**PROBLEM TO WORK ON**
Where does the word "async" appear in the entries below? Copy each line that holds it.

____ RECORDS SUPPLIED

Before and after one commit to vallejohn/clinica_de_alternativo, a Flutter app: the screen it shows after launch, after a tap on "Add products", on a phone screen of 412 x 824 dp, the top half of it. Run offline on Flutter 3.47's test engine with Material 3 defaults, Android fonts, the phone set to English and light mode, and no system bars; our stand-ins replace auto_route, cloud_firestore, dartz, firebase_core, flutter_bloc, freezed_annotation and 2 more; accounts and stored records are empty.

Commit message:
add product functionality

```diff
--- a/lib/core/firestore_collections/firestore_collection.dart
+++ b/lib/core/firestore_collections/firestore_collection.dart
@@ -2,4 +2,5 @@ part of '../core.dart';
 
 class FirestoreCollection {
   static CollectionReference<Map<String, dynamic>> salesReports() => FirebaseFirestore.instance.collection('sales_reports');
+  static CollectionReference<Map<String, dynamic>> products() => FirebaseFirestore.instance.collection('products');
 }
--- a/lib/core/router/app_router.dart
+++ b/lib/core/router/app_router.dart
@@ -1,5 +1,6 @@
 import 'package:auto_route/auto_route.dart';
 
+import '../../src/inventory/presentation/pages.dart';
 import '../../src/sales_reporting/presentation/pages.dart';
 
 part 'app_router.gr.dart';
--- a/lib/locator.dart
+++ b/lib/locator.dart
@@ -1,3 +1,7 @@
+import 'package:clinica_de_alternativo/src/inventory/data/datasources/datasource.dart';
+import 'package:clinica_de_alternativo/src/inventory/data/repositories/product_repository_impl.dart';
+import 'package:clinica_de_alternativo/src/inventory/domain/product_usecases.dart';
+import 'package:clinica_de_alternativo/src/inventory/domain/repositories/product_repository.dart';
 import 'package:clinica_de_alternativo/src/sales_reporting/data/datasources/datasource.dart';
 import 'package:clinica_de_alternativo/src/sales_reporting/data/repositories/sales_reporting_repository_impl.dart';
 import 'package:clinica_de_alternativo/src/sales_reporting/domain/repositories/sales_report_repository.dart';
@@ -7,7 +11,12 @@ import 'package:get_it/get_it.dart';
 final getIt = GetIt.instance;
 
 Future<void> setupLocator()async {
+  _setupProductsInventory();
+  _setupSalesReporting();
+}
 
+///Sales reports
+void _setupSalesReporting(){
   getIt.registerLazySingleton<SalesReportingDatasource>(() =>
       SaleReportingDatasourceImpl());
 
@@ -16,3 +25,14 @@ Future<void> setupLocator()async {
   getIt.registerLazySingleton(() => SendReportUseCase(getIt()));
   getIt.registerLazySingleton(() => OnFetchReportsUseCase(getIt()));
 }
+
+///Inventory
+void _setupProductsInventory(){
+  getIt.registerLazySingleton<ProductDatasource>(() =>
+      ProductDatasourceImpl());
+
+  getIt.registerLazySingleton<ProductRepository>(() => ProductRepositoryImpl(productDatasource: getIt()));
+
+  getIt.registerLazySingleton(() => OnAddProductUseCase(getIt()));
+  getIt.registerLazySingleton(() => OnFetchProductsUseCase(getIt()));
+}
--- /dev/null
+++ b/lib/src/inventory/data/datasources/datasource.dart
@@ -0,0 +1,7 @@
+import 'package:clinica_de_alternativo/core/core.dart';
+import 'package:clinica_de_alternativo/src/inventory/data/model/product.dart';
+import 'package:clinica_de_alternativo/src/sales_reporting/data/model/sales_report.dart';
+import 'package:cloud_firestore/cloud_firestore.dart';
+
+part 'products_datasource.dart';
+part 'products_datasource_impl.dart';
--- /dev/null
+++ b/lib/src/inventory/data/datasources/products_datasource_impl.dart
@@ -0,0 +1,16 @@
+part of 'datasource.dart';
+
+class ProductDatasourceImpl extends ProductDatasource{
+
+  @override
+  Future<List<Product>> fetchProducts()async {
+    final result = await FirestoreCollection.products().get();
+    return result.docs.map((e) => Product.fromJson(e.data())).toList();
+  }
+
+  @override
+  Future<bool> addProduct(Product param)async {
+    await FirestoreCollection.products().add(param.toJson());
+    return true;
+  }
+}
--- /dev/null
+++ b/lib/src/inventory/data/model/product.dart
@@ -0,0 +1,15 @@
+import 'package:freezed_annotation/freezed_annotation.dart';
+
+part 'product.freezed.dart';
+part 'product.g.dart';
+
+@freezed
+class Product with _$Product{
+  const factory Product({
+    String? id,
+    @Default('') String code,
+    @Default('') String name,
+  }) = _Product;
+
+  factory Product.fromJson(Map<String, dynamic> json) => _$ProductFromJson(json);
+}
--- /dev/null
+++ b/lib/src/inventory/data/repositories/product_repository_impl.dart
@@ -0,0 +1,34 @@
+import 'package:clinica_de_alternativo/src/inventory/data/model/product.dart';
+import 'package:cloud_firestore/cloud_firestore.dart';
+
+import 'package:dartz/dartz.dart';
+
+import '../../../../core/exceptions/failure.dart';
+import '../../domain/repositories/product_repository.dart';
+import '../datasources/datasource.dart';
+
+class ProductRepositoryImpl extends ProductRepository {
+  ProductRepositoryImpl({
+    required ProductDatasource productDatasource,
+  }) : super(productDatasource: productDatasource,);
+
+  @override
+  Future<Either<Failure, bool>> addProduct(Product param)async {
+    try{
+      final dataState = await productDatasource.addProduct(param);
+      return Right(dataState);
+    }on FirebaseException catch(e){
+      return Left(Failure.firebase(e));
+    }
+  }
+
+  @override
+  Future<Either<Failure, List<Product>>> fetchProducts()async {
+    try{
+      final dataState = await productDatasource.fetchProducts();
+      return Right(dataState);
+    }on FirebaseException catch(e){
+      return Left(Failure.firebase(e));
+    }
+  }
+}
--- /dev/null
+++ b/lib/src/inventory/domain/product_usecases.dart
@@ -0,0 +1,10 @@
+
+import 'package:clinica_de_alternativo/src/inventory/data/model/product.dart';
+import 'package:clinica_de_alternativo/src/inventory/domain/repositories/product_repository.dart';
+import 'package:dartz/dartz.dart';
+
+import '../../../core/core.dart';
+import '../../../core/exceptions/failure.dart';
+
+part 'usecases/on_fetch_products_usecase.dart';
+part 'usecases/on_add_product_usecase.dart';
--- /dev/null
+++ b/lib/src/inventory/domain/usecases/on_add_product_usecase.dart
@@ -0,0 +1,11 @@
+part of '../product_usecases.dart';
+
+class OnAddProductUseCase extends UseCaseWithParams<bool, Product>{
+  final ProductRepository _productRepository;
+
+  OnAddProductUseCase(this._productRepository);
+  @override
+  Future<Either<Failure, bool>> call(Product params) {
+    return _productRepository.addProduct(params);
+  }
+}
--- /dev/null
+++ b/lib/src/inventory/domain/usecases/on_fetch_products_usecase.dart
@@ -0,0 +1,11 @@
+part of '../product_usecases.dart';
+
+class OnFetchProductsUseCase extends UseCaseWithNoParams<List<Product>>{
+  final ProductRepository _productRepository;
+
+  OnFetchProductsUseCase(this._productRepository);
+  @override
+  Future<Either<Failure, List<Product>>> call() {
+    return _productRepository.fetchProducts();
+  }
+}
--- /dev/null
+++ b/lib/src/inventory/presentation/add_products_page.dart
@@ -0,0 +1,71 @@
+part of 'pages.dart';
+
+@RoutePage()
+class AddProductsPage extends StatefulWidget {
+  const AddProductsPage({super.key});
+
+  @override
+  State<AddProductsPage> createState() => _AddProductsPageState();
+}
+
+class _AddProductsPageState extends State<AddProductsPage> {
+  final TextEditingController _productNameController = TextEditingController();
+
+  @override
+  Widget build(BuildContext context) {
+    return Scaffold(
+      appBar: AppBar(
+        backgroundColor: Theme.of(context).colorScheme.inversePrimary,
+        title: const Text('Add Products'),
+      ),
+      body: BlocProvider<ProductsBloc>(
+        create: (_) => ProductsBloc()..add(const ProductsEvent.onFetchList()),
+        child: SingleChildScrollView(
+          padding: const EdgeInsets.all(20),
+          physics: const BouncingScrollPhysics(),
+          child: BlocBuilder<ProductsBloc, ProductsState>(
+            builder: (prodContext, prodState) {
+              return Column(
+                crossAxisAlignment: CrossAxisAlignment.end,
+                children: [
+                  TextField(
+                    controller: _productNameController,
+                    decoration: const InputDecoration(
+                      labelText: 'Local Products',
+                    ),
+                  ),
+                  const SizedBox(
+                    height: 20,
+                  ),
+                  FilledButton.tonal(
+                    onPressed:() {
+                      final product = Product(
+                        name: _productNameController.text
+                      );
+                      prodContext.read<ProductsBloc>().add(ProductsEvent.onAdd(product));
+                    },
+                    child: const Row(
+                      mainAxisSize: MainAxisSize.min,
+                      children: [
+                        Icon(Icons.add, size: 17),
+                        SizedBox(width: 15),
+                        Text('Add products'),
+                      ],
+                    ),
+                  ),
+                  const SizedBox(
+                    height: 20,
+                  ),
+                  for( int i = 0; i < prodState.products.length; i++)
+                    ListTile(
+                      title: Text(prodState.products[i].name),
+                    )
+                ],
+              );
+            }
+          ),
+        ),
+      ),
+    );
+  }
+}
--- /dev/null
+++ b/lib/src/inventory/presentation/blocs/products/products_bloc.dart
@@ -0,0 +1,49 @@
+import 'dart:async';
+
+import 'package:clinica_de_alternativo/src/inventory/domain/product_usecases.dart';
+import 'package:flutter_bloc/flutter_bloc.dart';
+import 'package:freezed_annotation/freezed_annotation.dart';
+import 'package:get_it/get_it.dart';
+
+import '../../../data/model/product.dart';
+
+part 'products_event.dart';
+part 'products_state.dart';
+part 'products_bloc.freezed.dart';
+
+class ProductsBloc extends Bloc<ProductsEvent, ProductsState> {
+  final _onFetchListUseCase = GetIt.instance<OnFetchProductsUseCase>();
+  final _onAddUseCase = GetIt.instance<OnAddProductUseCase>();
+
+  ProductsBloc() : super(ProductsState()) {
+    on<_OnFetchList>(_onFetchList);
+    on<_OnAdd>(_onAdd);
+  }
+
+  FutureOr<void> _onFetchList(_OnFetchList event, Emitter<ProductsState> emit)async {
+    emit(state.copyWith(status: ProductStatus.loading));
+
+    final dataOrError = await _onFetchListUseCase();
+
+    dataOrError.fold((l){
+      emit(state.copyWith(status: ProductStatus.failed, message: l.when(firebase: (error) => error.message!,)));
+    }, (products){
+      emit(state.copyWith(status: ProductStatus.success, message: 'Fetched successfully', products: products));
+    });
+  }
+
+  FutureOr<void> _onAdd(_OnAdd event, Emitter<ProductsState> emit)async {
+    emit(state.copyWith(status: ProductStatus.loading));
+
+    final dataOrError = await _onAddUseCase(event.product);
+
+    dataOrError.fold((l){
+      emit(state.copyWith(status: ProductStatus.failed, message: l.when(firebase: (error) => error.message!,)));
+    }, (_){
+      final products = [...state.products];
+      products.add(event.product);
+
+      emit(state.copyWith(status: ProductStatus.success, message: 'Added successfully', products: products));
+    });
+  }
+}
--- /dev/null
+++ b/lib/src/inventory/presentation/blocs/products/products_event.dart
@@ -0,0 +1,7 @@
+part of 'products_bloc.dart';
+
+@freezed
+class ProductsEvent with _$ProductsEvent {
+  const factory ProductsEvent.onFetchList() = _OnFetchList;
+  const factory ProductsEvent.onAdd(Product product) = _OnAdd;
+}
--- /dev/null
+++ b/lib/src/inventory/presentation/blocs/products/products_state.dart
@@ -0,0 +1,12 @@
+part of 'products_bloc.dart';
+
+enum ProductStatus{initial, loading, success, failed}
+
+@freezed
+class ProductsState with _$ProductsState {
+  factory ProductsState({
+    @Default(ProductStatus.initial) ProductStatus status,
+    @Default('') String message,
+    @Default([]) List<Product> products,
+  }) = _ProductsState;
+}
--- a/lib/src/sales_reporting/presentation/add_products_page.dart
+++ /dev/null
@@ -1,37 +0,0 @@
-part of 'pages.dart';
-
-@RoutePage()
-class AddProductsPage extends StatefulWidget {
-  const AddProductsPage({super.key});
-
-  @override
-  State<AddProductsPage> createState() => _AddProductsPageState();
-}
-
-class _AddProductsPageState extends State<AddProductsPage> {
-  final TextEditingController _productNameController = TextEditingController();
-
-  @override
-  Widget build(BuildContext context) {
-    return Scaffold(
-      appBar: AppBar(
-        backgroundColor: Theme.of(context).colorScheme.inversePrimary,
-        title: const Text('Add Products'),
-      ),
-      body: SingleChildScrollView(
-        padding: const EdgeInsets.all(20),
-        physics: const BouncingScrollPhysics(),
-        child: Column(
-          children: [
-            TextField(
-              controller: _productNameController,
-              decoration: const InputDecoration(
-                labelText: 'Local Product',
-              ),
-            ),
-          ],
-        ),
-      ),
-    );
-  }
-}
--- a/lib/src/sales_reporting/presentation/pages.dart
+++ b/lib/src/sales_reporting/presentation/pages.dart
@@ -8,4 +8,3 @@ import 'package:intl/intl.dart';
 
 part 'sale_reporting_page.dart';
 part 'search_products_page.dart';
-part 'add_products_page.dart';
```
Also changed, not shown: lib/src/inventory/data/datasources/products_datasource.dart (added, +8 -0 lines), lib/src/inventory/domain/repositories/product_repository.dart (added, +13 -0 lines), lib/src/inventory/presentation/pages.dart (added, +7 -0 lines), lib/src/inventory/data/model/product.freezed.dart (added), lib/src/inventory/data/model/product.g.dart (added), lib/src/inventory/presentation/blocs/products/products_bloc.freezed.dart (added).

________

**EXERCISE SOLUTION**
 Future<void> setupLocator()async {
@@ -16,3 +25,14 @@ Future<void> setupLocator()async {
+  Future<List<Product>> fetchProducts()async {
+  Future<bool> addProduct(Product param)async {
+  Future<Either<Failure, bool>> addProduct(Product param)async {
+  Future<Either<Failure, List<Product>>> fetchProducts()async {
+import 'dart:async';
+  FutureOr<void> _onFetchList(_OnFetchList event, Emitter<ProductsState> emit)async {
+  FutureOr<void> _onAdd(_OnAdd event, Emitter<ProductsState> emit)async {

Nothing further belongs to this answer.